He was admitted into this Station suffering from a severe shell wound of the head and in a critical condition. His condition gradually became worse, and it is with regret I have to inform you of his death, which occurred at 3.45am on the morning of 18/10/17 as a result of this wound. He was buried the same day in the Soldier’s Cemetery near to this Hospital, his grave being duly marked and registered.
Private Clifton Reid of St. Kilda, Victoria, told the Red Cross, in June 1918:
[Cecil] was a mate of mine and was alongside me in a support trench at Wytschaete at about 6 a.m. one day in Oct 1917. He was going to carry ammunition with me to the front line. He stood up and was hit in the temple with shrapnel. He died at the A.D.S. about 3 kilos back three days later. His name was Charlie. He came from Melbourne and was the only Bott in Co.
In his report, Private Reid had confused Wytschaete with Zonnebeke and also incorrectly recalled Cecil’s hometown.
On 2 November, the Stanthorpe Border Post reported Cecil’s death:
News was received on Wednesday morning that Private Cecil Bott had paid the supreme sacrifice at the front. The Rev. D. Fletcher went out to the home of the deceased’s parents at Spring Creek. Private Cecil Bott was the eldest son of Mr. and Mrs. H. Bott Jnr., of Spring Creek, and when he enlisted last year he could not have been more than 18 years of age. He was a fine strong lad, and to think that his young life has been cut short in the defence of his country in distant lands is very sad indeed. He was a native of Stanthorpe and the greatest sympathy will be felt for his parents and other relatives.
Mary Bott wrote to Military Headquarters, Brisbane, on 11 December asking:
If you could give me a little more information as to what day my boy was wounded on. That is was it on the 18 Oct, the same day as he died? Is a Casualty Station a temporary hospital as I think it must be, and if so would he receive a proper burial, and would it be possible for me to know even the name of the town where he rests? Perhaps I am asking rather much but as a mother naturally does, I want to know all I can of my dear boys last hours.
The Army replied and explained
your son was wounded in action and admitted to the 17th Casualty Clearing Station, France [sic] on the 16th October and died two days later. As you assume a Casualty Clearing Station is a temporary hospital where soldiers are received pending their removal to a Military Hospital. It would appear in the case of your son that his wounds were of such a severe nature that it was impossible to have him removed.

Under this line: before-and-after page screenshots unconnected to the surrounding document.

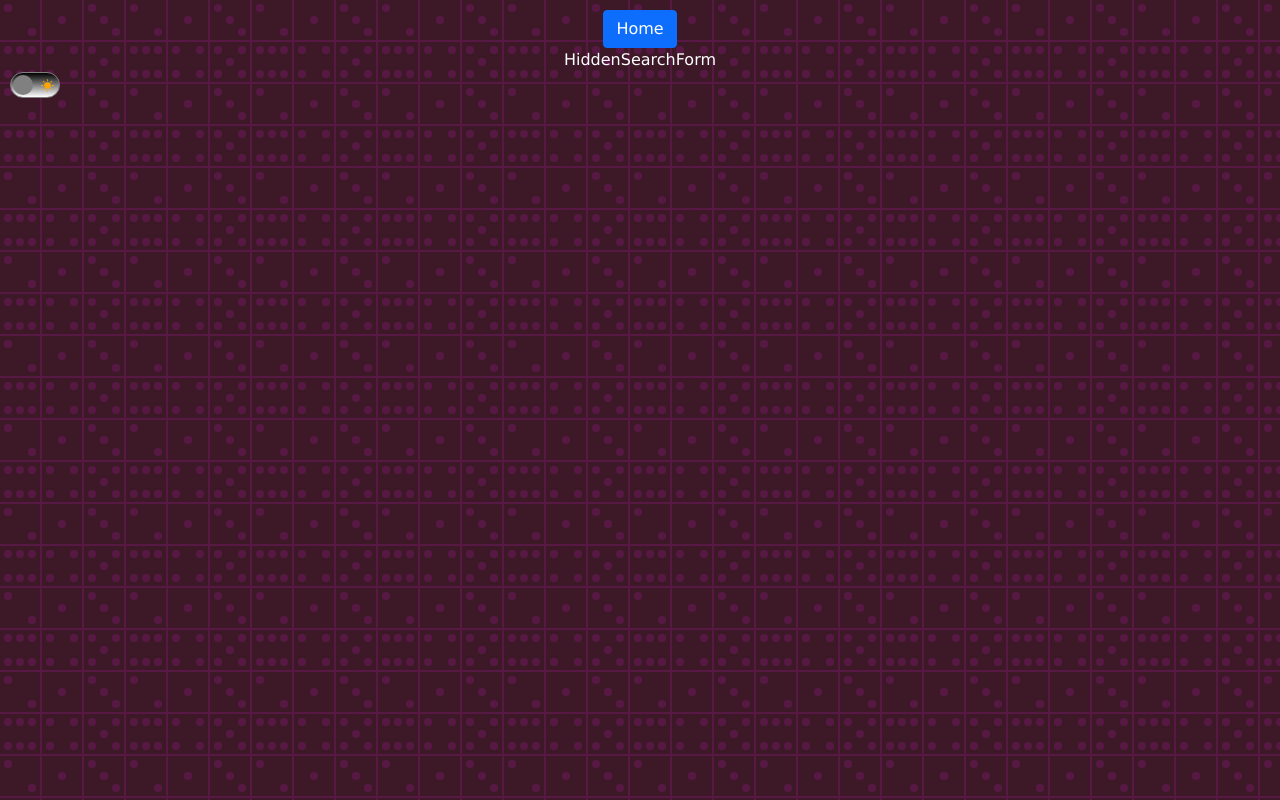
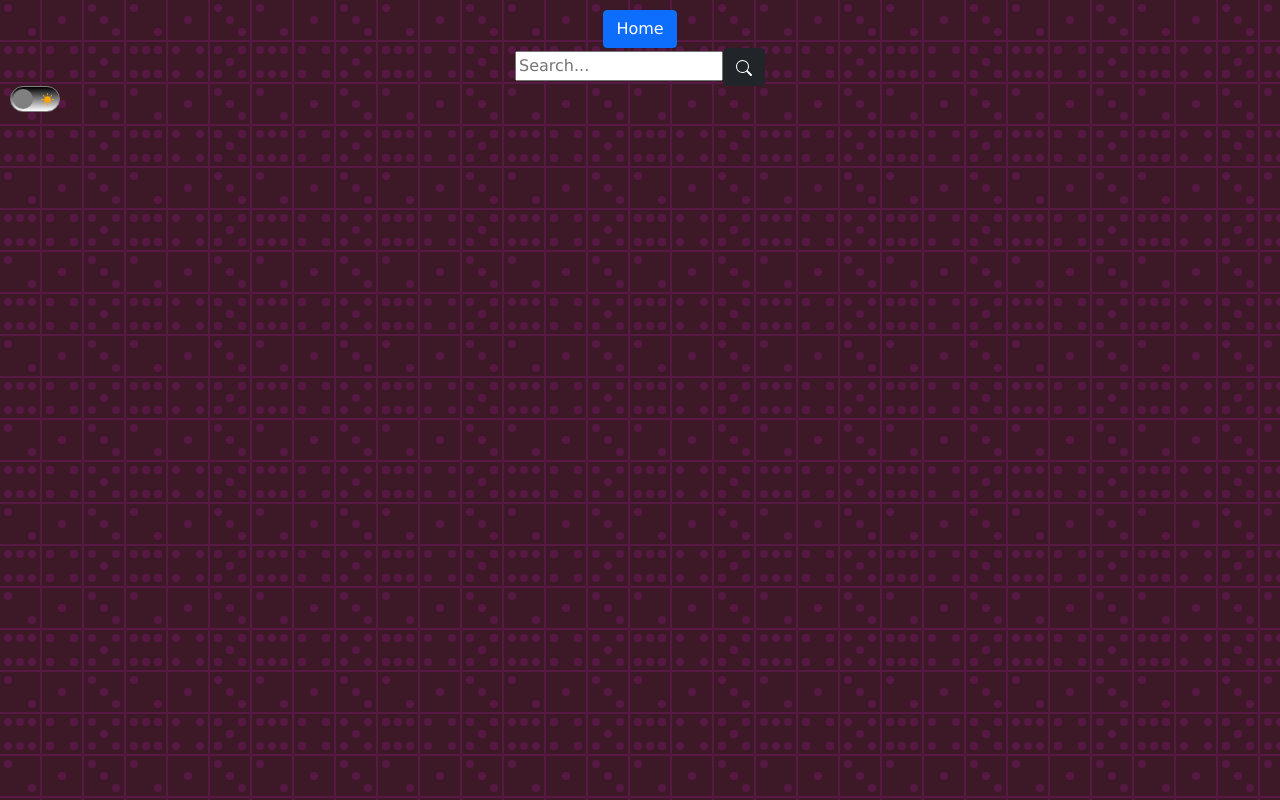
Before and after one commit to ShannaJSmith/css-components, a React (Create React App) app in the folder css-components/: page /background1 in a window 1280 px wide. Built offline with nearby package versions, Linux system fonts and the light colour scheme.

Commit message:
import search icon and setup input and btn

```diff
--- a/css-components/src/components/HiddenSearchForm.jsx
+++ b/css-components/src/components/HiddenSearchForm.jsx
@@ -1,7 +1,16 @@
 import './HiddenSearchForm.css';
+import { BsSearch } from 'react-icons/bs';
+import { Button } from 'react-bootstrap';
 
 const HiddenSearchForm = () => {
-  return <div>HiddenSearchForm</div>;
+  return (
+    <div className="search">
+      <input type="text" className="input" placeholder="Search..." />
+      <Button variant="dark">
+        <BsSearch />
+      </Button>
+    </div>
+  );
 };
 
 export default HiddenSearchForm;
```
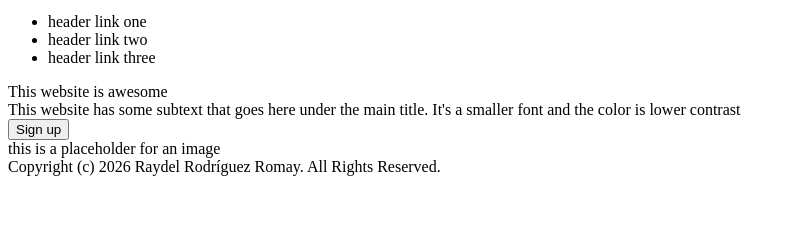
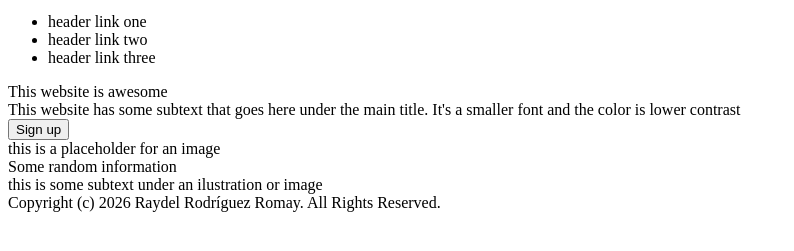
Before and after one commit to raidelo/landing-page, a plain HTML site: page index.html in a window 1280 px wide. Shown: the part 29-280 px from the top of the page, without its empty margins (0-794 px from the left). Drawn offline with Linux system fonts and the light colour scheme.

Commit message:
feat: add information section

```diff
--- a/index.html
+++ b/index.html
@@ -28,6 +28,15 @@
         </div>
         <div class="image-placeholder">this is a placeholder for an image</div>
       </div>
+      <div class="information">
+        <div class="info-title">Some random information</div>
+        <div class="cards">
+          <div class="card">
+            <div class="card-img"></div>
+            this is some subtext under an ilustration or image
+          </div>
+        </div>
+      </div>
     </main>
     <footer>
       Copyright (c) 2026 Raydel Rodríguez Romay. All Rights Reserved.
```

Private Cecil Bott is buried in Lijssenthoek Military Cemetery, near Ypres, Belgium. The cemetery contains 9,901 Commonwealth burials of World War I and another 883 war graves of other nationalities, mostly French and German. John Laffin in his book, “Guide to Australian Battlefields of the Western Front”, wrote of this cemetery:
Just behind the extreme range of enemy shellfire and on a railway line, it was a natural place for hospitals to establish themselves. The hospital staff began to bury their dead in a hopfield, which became the second greatest British war cemetery after Tyne Cot. More Australians (1,131) are buried here than anywhere except Tyne Cot. All are known by name because they died of wounds and…left the battlefield wearing identity discs. Lijssenthoek is, in effect, the quintessence of collective suffering (Laffin 1992, 44).
The epitaph on Private Cecil Bott’s headstone reads:
LIFE’S LABOUR O’ER
Australian War Memorial. 1917. War Diary of the 12th Australian Machine Gun Company.
[ONLINE] Available at: https://www.awm.gov.au/collection/C1344802 [Last accessed 13 October 2017]
Laffin, John. (1992). Guide to Australian Battlefields of the Western Front 1916-1918. 1st edition. Kenthurst. Kangaroo Press Pty Ltd.
Believed to be Private Cecil Bott (NAA Discovering Anzacs. Available from discoveringanzacs.naa.gov.au)
Lijssenthoek Military Cemetery, Belgium.